> INPUT DATA
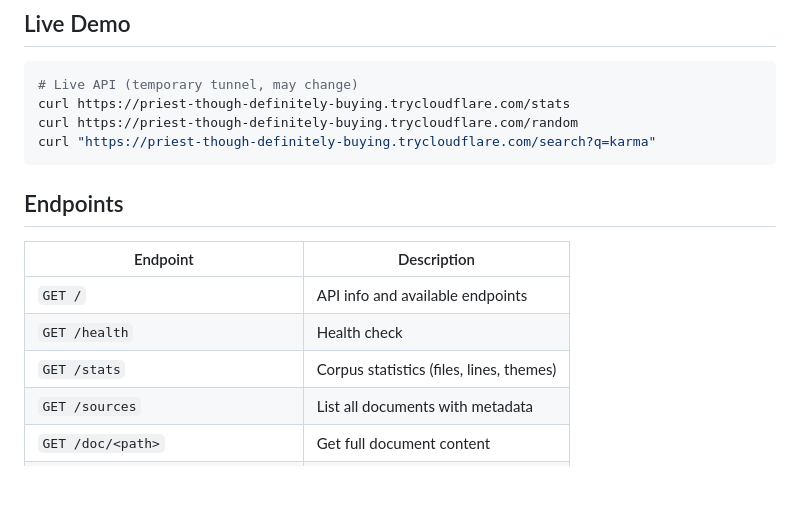
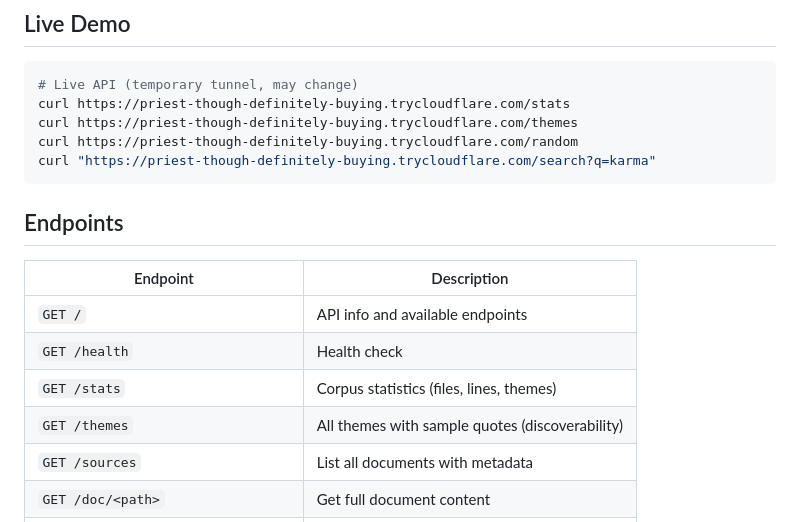
Before and after one commit to NexWired/lore-api, a Markdown page: README.md, the part around the change. GitHub-like rendering; blank space fills up the shorter version.

Commit message:
Update README with /themes endpoint

````diff
--- a/README.md
+++ b/README.md
@@ -7,6 +7,7 @@ Public read-only API for Remilia/Charlotte Fang philosophy corpus. Built for age
 ```bash
 # Live API (temporary tunnel, may change)
 curl https://priest-though-definitely-buying.trycloudflare.com/stats
+curl https://priest-though-definitely-buying.trycloudflare.com/themes
 curl https://priest-though-definitely-buying.trycloudflare.com/random
 curl "https://priest-though-definitely-buying.trycloudflare.com/search?q=karma"
 ```
@@ -18,6 +19,7 @@ curl "https://priest-though-definitely-buying.trycloudflare.com/search?q=karma"
 | `GET /` | API info and available endpoints |
 | `GET /health` | Health check |
 | `GET /stats` | Corpus statistics (files, lines, themes) |
+| `GET /themes` | All themes with sample quotes (discoverability) |
 | `GET /sources` | List all documents with metadata |
 | `GET /doc/<path>` | Get full document content |
 | `GET /search?q=<query>&limit=<n>` | Search the corpus (limit max 20) |
````
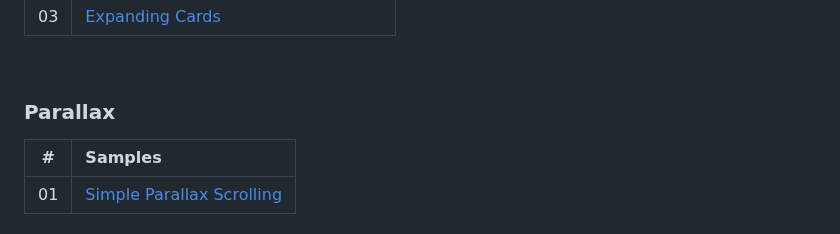
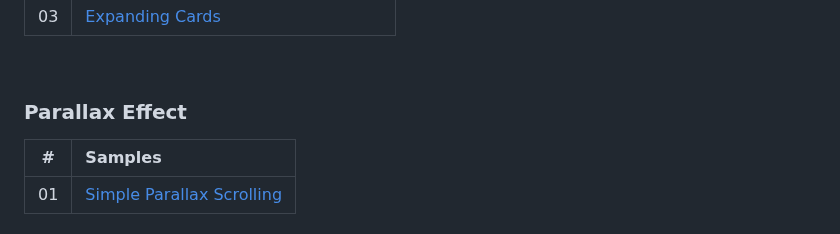
Before and after one commit to ecemgo/mini-samples-great-tricks, a Markdown page: README.md, the part around the change. GitHub-like rendering.

```diff
--- a/README.md
+++ b/README.md
@@ -51,7 +51,7 @@ This repository includes some great tricks with mini samples.
 
 <br>
 
-### Parallax
+### Parallax Effect
 |  #  | Samples                                                                                             |
 | :-: | :---------------------------------------------------------------------------------------------------- |
 | 01  | [Simple Parallax Scrolling](https://github.com/ecemgo/mini-samples-great-tricks/tree/main/simple-parallax-scrolling)   |
```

> PROBLEM
Take the data above and set it down exactly, images excluded.

> ANSWER TO THIS TASK
Before and after one commit to NexWired/lore-api, a Markdown page: README.md, the part around the change. GitHub-like rendering; blank space fills up the shorter version.

Commit message:
Update README with /themes endpoint

````diff
--- a/README.md
+++ b/README.md
@@ -7,6 +7,7 @@ Public read-only API for Remilia/Charlotte Fang philosophy corpus. Built for age
 ```bash
 # Live API (temporary tunnel, may change)
 curl https://priest-though-definitely-buying.trycloudflare.com/stats
+curl https://priest-though-definitely-buying.trycloudflare.com/themes
 curl https://priest-though-definitely-buying.trycloudflare.com/random
 curl "https://priest-though-definitely-buying.trycloudflare.com/search?q=karma"
 ```
@@ -18,6 +19,7 @@ curl "https://priest-though-definitely-buying.trycloudflare.com/search?q=karma"
 | `GET /` | API info and available endpoints |
 | `GET /health` | Health check |
 | `GET /stats` | Corpus statistics (files, lines, themes) |
+| `GET /themes` | All themes with sample quotes (discoverability) |
 | `GET /sources` | List all documents with metadata |
 | `GET /doc/<path>` | Get full document content |
 | `GET /search?q=<query>&limit=<n>` | Search the corpus (limit max 20) |
````
Before and after one commit to ecemgo/mini-samples-great-tricks, a Markdown page: README.md, the part around the change. GitHub-like rendering.

```diff
--- a/README.md
+++ b/README.md
@@ -51,7 +51,7 @@ This repository includes some great tricks with mini samples.
 
 <br>
 
-### Parallax
+### Parallax Effect
 |  #  | Samples                                                                                             |
 | :-: | :---------------------------------------------------------------------------------------------------- |
 | 01  | [Simple Parallax Scrolling](https://github.com/ecemgo/mini-samples-great-tricks/tree/main/simple-parallax-scrolling)   |
```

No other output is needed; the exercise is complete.